Throughout the game you’ll be given various tasks, such as turning on a ventilation system or collecting passcodes for doors. In doing so, you’ll also be battling various enemies. Zombies run the gamut from slow moving ones to those who crawl along the floor, to soldier zombies that absorb multiple rounds before collapsing. You’ll even come across zombies that hold their beer belly while spitting blood at you.
And, of course, boss zombies, which have an onscreen health bar. While most of the boss fights boil down to moving, avoiding, shooting and moving some more, some have cinematic moments if you get caught; for example, if you fall into the grasp of one boss, you’ll have to swipe in specific directions until you wrest yourself free from their grasp. In addition to your survival, there are secrets to be found in the form of orbs (which you shoot to collect) and tablets.
You’ll also gain access to a special ability with the oh so original name of Bullet Time, which, if you’re not familiar with the term, allows you to temporarily slow down time to help you deal with the zombies. Especially useful for those times you’re outnumbered and running low on ammo.
At the end of each mission, you’re given a scorecard that tells you how long the level took you, how many secret orbs and tablets you found, how many credits you picked up and more. You’ll also have the chance to spend those credits on new weapons, upgrading existing ones, and buying ammo. Whatever upgrades you purchase in story mode will transfer over to survival mode. There is quite a bit of variety in the weapons, too, from a handheld taser that requires you to be up close, to fast shooting magnums, powerful shotguns and fully automatic assault rifles. Decisions, decisions.
Dead Effect has a few shortcomings, only one of which is, I think, a major one. For starters, there is no run option. Throughout the entire game, you can only travel at one speed. Not a big deal, since the environments aren’t too big, but annoying when you’re backtracking and have no zombies to shoot through. There are some tense moments, and occasionally zombies will get a burst of speed, but I found that for the majority of the game, they are easy to outrun, outmaneuver and kill. Again, the tense moments are great, but the biggest threat comes from the number of zombies coming at you, and not necessarily the zombies themselves.

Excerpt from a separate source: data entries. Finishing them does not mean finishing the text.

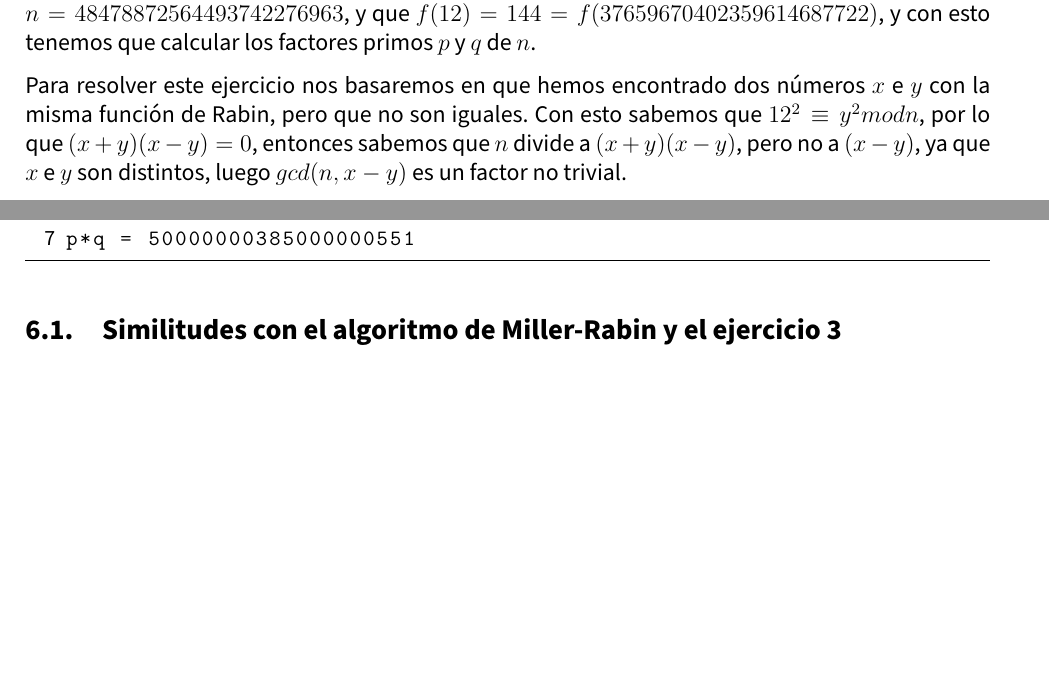
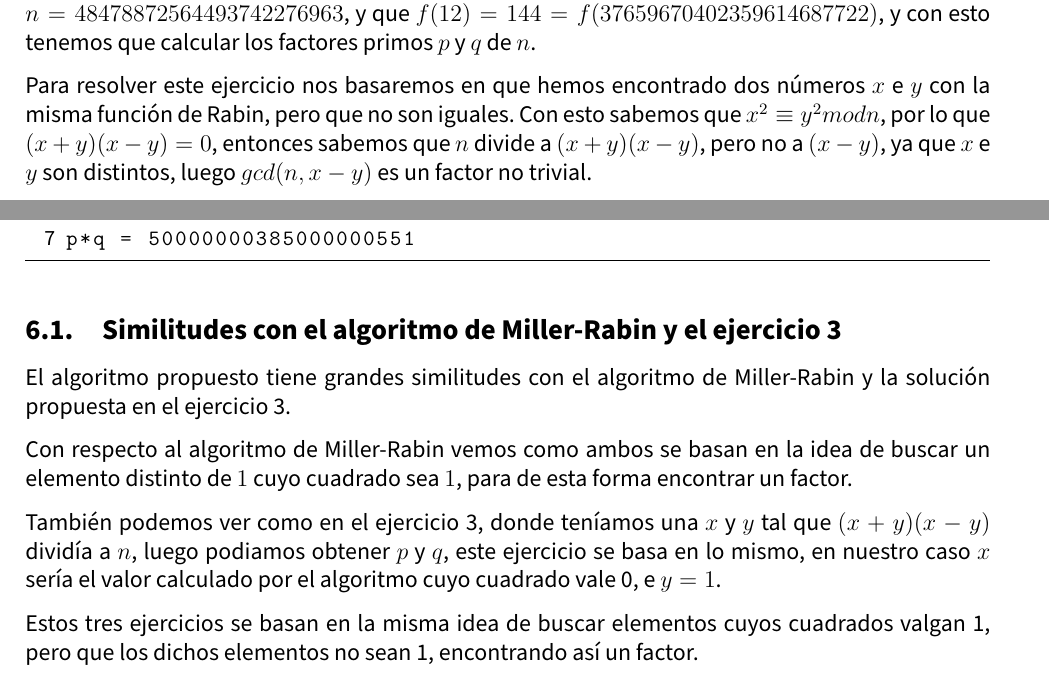
Before and after one commit to advy99/CRIP, a LaTeX document (practica3/memoria/CRIP_p3.tex): two parts of pages 6 and 10 of 10 before the commit and two parts of pages 6 and 10 of 11 after it, joined at a grey line, cut so that both start at the same text, the shorter picture padded with empty space. Compiled offline with pdfLaTeX.

Commit message:
explicacion de similitudes entre los tres ejercicios

```diff
--- a/practica3/memoria/CRIP_p3.tex
+++ b/practica3/memoria/CRIP_p3.tex
@@ -275,7 +275,7 @@ Valor calculado con alpha ^ x: 19990915
 
 En este ejercicio se nos da la función de Rabin: $f(x) = x^2$, también se nos proporciona el valor de $n = 48478872564493742276963$, y que $f (12) =144 = f (37659670402359614687722)$, y con esto tenemos que calcular los factores primos $p$ y $q$ de $n$.
 
-Para resolver este ejercicio nos basaremos en que hemos encontrado dos números $x$ e $y$ con la misma función de Rabin, pero que no son iguales. Con esto sabemos que $12^2 \equiv y^2 mod n$, por lo que $(x + y)(x - y) = 0$, entonces sabemos que $n$ divide a $(x + y)(x - y)$, pero no a $(x - y)$, ya que $x$ e $y$ son distintos, luego $gcd(n, x - y)$ es un factor no trivial.
+Para resolver este ejercicio nos basaremos en que hemos encontrado dos números $x$ e $y$ con la misma función de Rabin, pero que no son iguales. Con esto sabemos que $x^2 \equiv y^2 mod n$, por lo que $(x + y)(x - y) = 0$, entonces sabemos que $n$ divide a $(x + y)(x - y)$, pero no a $(x - y)$, ya que $x$ e $y$ son distintos, luego $gcd(n, x - y)$ es un factor no trivial.
 
 Para este ejercicio simplemente calculamos el máximo común divisor de $n$ con $x - y$ y de $n$ con $x - (n - y)$ para obtener $p$ y $q$:
 
@@ -461,7 +461,13 @@ p*q = 50000000385000000551
 
 \subsection{Similitudes con el algoritmo de Miller-Rabin y el ejercicio 3}
 
+El algoritmo propuesto tiene grandes similitudes con el algoritmo de Miller-Rabin y la solución propuesta en el ejercicio 3.
 
+Con respecto al algoritmo de Miller-Rabin vemos como ambos se basan en la idea de buscar un elemento distinto de $1$ cuyo cuadrado sea $1$, para de esta forma encontrar un factor.
+
+También podemos ver como en el ejercicio 3, donde teníamos una $x$ y $y$  tal que $(x + y)(x - y)$ dividía a $n$, luego podiamos obtener $p$ y $q$, este ejercicio se basa en lo mismo, en nuestro caso $x$ sería el valor calculado por el algoritmo cuyo cuadrado vale 0, e $y = 1$.
+
+Estos tres ejercicios se basan en la misma idea de buscar elementos cuyos cuadrados valgan 1, pero que los dichos elementos no sean 1, encontrando así un factor.
 
 
 \section{Implementando la firma RSA}
```
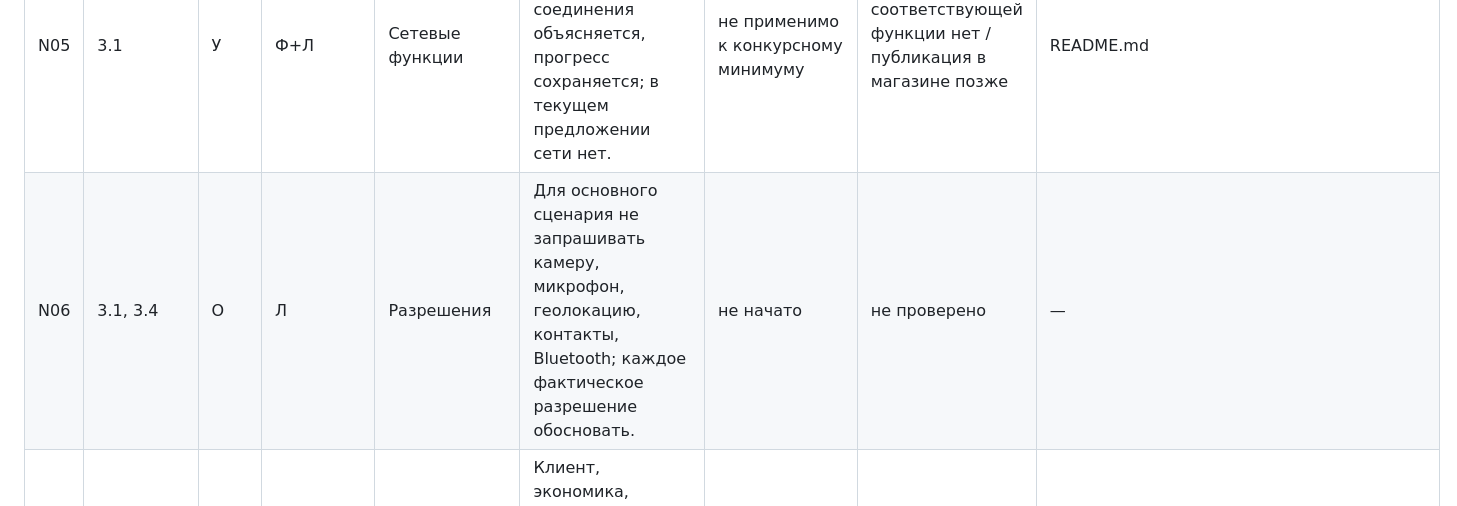
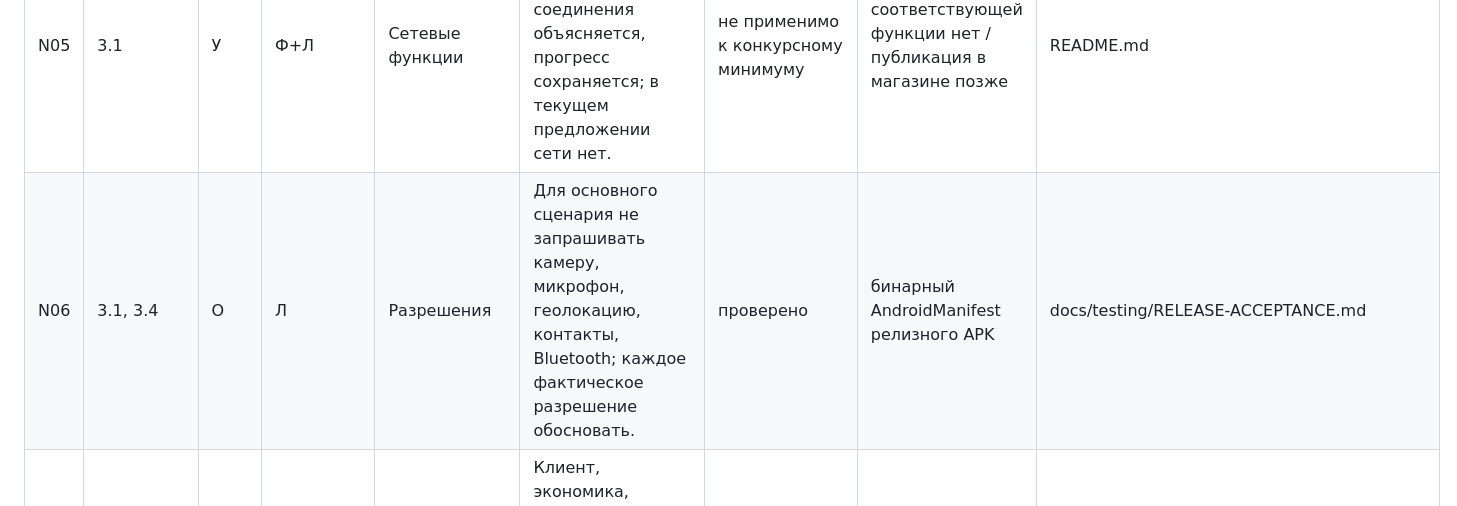
Before and after one commit to glagolller/finni, a Markdown page: docs/start/02-requirements.md, the part around the change. Rendered like a GitHub page.

```diff
--- a/docs/start/02-requirements.md
+++ b/docs/start/02-requirements.md
@@ -74,7 +74,7 @@
 | N03 | 3.1 | О | Ф+Л | Тестирование | Проверить эмулятор и минимум один физический Android с ОЗУ от 3 ГБ; записать модель, ОС и память. | физическое устройство проверено | Samsung A34 / Android 16 / 6 ГБ; эмулятор не заявляется | docs/testing/RELEASE-ACCEPTANCE.md; test/full_ui_demo_test.dart |
 | N04 | 3.1 | О | Л | Локальный цикл | Основная игра работает без постоянного интернета; пройти сценарий в авиарежиме. | реализовано / подготовлено | см. точный объём проверок и ограничения | docs/testing/RELEASE-ACCEPTANCE.md; test/full_ui_demo_test.dart; delivery/EXPERT-START.md |
 | N05 | 3.1 | У | Ф+Л | Сетевые функции | При добавлении сетевых функций отсутствие соединения объясняется, прогресс сохраняется; в текущем предложении сети нет. | не применимо к конкурсному минимуму | соответствующей функции нет / публикация в магазине позже | README.md |
-| N06 | 3.1, 3.4 | О | Л | Разрешения | Для основного сценария не запрашивать камеру, микрофон, геолокацию, контакты, Bluetooth; каждое фактическое разрешение обосновать. | не начато | не проверено | — |
+| N06 | 3.1, 3.4 | О | Л | Разрешения | Для основного сценария не запрашивать камеру, микрофон, геолокацию, контакты, Bluetooth; каждое фактическое разрешение обосновать. | проверено | бинарный AndroidManifest релизного APK | docs/testing/RELEASE-ACCEPTANCE.md |
 | N07 | 3.2, 3.4 | О | Ф+Л | Архитектура | Клиент, экономика, учебный контент и хранение разделены; контент не зашит в интерфейсный код. | реализовано / подготовлено | см. точный объём проверок и ограничения | docs/testing/RELEASE-ACCEPTANCE.md; test/full_ui_demo_test.dart; delivery/EXPERT-START.md |
 | N08 | 3.2 | О | Л | Хранение | Локальное состояние хранится на устройстве посредством SQLite/Room, файлов либо эквивалента; решение описано. | реализовано / подготовлено | см. точный объём проверок и ограничения | docs/testing/RELEASE-ACCEPTANCE.md; test/full_ui_demo_test.dart; delivery/EXPERT-START.md |
 | N09 | 3.2 | У | Л | Сервер | Если добавлен сервер: спецификация OpenAPI, понятная локальная процедура запуска; Docker Compose рекомендован, не обязателен. | не применимо к конкурсному минимуму | соответствующей функции нет / публикация в магазине позже | README.md |
```
Also changed, not shown: docs/testing/RELEASE-ACCEPTANCE.md (+4 -0 lines).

Sadly, there is no multiplayer to be found. I hope something like that comes eventually, perhaps even as an IAP; that’s one I’d definitely have no qualms about paying for. Lastly, there are no checkpoints. If you make it almost to the end of a level with one sliver of health left, run into an enemy and die, that’s it. It’s game over man, game over. And you restart at the beginning. Because none of the hidden items you pick up get retained upon death, dying really is a painful experience. On the plus side, there is Game Center integration here with many achievements to unlock, and zero IAP to speak of.
At its core, Dead Effect is yet another fun shooter featuring everyone’s favorite reanimated beings. You won’t find anything new, but it offers a decent challenge, and has some great replayability in survival mode and trying to earn all the achievements. If you’re a fan of violent, bloody, horror themed games, you’ll find a good distraction in this one.